WORK TASK:
Collect every line in the records below that contains the word "import".
[SOURCE MATERIAL Boundary: Start]
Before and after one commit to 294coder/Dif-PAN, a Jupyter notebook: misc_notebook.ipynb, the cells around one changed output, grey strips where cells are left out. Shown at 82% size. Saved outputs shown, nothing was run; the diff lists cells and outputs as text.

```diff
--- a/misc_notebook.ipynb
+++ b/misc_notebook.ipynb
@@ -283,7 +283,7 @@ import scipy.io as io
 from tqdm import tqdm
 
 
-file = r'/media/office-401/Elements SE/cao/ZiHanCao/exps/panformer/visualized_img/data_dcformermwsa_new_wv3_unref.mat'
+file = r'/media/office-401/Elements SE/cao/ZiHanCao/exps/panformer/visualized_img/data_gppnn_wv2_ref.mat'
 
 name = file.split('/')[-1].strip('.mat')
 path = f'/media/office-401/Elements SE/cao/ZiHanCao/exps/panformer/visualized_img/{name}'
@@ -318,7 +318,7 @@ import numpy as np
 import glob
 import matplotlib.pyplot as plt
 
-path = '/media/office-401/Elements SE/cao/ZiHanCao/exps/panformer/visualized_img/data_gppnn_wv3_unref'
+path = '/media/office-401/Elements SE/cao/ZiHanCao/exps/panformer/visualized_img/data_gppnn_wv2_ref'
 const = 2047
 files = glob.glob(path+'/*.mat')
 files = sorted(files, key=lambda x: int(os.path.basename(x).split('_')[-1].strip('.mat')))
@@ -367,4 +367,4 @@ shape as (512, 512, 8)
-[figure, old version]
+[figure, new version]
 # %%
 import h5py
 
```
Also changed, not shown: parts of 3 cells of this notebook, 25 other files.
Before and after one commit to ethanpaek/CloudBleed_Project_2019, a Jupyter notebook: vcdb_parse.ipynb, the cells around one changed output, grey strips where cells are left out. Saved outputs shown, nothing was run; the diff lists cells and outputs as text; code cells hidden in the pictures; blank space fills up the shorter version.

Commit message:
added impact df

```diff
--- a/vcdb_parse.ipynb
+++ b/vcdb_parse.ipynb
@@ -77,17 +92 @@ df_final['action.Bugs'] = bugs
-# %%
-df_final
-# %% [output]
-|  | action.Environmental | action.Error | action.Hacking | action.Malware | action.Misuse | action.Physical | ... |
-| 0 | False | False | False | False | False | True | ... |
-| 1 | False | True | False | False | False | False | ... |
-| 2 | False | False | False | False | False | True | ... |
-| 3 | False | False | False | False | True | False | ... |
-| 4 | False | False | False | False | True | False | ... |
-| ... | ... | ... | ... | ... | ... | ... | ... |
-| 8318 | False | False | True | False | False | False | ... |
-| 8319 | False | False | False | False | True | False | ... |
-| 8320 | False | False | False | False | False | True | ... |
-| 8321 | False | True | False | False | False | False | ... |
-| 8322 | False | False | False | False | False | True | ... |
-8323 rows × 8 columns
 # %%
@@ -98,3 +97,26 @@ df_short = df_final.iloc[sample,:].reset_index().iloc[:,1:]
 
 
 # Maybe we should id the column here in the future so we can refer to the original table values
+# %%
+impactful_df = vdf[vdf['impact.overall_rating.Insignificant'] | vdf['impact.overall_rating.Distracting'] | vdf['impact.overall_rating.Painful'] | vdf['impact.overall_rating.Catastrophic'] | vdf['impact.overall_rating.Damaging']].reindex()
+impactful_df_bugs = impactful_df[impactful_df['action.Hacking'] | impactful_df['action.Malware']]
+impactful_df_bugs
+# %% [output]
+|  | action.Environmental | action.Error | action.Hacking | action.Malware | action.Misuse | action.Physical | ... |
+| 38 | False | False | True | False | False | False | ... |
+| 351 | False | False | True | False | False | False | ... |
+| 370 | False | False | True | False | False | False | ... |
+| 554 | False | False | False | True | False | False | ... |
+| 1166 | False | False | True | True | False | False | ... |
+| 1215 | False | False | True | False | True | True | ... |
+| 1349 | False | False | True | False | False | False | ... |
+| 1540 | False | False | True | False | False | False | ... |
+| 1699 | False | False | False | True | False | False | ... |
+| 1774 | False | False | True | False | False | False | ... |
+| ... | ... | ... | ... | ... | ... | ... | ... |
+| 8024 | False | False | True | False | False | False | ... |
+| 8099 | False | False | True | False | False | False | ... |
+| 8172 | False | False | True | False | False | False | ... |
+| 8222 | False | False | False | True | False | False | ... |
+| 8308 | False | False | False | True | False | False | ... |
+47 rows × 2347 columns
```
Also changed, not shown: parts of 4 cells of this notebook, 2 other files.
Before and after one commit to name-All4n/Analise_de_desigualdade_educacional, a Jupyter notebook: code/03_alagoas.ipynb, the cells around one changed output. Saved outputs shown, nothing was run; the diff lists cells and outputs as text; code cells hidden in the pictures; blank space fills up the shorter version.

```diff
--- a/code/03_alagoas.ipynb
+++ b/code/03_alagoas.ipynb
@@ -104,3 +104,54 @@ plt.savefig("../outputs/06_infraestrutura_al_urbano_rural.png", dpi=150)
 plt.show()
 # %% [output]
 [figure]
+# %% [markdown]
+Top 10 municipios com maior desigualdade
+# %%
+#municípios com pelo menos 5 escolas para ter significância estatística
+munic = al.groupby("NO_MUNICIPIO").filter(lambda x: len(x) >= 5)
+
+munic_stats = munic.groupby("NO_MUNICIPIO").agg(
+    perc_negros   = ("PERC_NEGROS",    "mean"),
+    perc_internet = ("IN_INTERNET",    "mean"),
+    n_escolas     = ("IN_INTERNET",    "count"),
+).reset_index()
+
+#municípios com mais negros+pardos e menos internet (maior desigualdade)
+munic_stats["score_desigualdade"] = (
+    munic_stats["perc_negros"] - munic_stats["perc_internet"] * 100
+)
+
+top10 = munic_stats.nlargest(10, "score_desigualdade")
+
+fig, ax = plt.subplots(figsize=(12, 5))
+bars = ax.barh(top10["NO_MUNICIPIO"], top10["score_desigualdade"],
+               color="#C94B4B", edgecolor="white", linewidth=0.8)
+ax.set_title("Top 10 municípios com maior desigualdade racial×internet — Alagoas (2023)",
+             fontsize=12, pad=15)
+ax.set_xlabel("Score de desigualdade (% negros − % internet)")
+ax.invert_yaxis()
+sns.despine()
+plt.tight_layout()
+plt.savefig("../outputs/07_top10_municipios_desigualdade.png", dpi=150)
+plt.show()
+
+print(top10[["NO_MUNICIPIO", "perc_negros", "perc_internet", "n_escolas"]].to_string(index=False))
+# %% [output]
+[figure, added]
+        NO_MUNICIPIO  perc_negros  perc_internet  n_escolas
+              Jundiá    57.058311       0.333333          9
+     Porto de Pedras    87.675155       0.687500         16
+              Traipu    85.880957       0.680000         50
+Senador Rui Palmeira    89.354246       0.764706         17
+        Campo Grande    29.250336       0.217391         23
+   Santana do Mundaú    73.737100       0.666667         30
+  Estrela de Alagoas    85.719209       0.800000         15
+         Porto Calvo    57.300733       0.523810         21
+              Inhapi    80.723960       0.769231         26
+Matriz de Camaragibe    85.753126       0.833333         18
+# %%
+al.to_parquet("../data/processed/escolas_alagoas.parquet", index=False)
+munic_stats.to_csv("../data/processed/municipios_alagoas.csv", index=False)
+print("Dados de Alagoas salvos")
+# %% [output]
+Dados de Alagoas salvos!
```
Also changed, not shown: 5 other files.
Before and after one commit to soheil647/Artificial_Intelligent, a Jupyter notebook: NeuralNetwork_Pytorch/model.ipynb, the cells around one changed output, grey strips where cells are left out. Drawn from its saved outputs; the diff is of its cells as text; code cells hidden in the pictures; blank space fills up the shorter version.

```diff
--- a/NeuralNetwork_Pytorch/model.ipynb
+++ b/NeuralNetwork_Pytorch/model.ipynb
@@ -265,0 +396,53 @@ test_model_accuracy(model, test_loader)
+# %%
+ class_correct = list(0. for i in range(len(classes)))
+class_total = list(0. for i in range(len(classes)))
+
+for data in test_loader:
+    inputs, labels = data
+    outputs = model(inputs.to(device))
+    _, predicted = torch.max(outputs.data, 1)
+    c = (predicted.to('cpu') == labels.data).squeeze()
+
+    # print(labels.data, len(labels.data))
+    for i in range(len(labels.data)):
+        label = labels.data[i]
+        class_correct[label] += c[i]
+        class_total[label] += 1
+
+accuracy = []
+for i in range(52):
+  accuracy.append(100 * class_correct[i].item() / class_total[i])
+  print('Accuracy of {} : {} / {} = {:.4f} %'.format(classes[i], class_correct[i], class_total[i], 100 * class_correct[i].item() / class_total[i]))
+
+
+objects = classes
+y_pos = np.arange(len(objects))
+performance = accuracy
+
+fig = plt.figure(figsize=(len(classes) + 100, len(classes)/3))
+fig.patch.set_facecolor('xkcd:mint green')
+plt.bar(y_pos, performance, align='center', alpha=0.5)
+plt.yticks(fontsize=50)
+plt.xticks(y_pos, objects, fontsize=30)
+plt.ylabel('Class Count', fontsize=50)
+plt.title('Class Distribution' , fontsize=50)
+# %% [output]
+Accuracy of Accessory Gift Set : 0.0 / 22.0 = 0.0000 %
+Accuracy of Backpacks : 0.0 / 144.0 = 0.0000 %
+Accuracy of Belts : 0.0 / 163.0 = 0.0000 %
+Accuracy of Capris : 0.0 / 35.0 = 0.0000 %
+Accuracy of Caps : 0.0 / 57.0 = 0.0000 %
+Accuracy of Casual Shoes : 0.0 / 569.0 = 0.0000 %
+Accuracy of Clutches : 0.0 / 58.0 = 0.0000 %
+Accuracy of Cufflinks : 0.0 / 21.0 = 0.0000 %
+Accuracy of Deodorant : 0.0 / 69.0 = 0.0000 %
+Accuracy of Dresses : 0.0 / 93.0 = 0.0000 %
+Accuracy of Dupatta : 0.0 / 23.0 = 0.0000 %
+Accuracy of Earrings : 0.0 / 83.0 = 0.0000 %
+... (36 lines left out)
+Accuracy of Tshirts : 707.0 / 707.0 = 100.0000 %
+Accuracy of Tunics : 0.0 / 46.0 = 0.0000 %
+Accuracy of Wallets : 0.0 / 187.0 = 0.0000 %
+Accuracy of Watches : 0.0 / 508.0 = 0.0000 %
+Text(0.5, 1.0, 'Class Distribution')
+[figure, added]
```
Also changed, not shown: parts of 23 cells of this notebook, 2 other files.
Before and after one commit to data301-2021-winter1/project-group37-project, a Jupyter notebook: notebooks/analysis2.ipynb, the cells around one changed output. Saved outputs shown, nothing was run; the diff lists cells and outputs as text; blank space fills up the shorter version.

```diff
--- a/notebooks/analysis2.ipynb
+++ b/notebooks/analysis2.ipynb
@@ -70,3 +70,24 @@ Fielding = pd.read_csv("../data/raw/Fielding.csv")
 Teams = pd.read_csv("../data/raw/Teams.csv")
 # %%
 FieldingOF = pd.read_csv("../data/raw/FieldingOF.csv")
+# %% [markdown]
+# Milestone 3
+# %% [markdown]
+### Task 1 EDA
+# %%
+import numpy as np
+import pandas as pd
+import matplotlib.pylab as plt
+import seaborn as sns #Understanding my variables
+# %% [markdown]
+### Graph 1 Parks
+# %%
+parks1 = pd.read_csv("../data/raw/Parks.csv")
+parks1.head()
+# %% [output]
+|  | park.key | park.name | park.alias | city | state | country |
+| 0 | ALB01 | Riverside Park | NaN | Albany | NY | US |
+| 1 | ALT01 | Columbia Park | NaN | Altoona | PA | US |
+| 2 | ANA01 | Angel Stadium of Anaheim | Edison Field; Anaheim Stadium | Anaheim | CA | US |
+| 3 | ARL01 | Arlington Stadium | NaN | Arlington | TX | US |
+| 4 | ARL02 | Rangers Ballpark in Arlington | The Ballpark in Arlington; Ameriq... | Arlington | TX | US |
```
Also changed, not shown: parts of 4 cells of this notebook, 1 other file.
[SOURCE MATERIAL Boundary: End]
WRITTEN RESPONSE:
@@ -283,7 +283,7 @@ import scipy.io as io
 from tqdm import tqdm
@@ -318,7 +318,7 @@ import numpy as np
 import glob
 import matplotlib.pyplot as plt
 import h5py
+import numpy as np
+import pandas as pd
+import matplotlib.pylab as plt
+import seaborn as sns #Understanding my variables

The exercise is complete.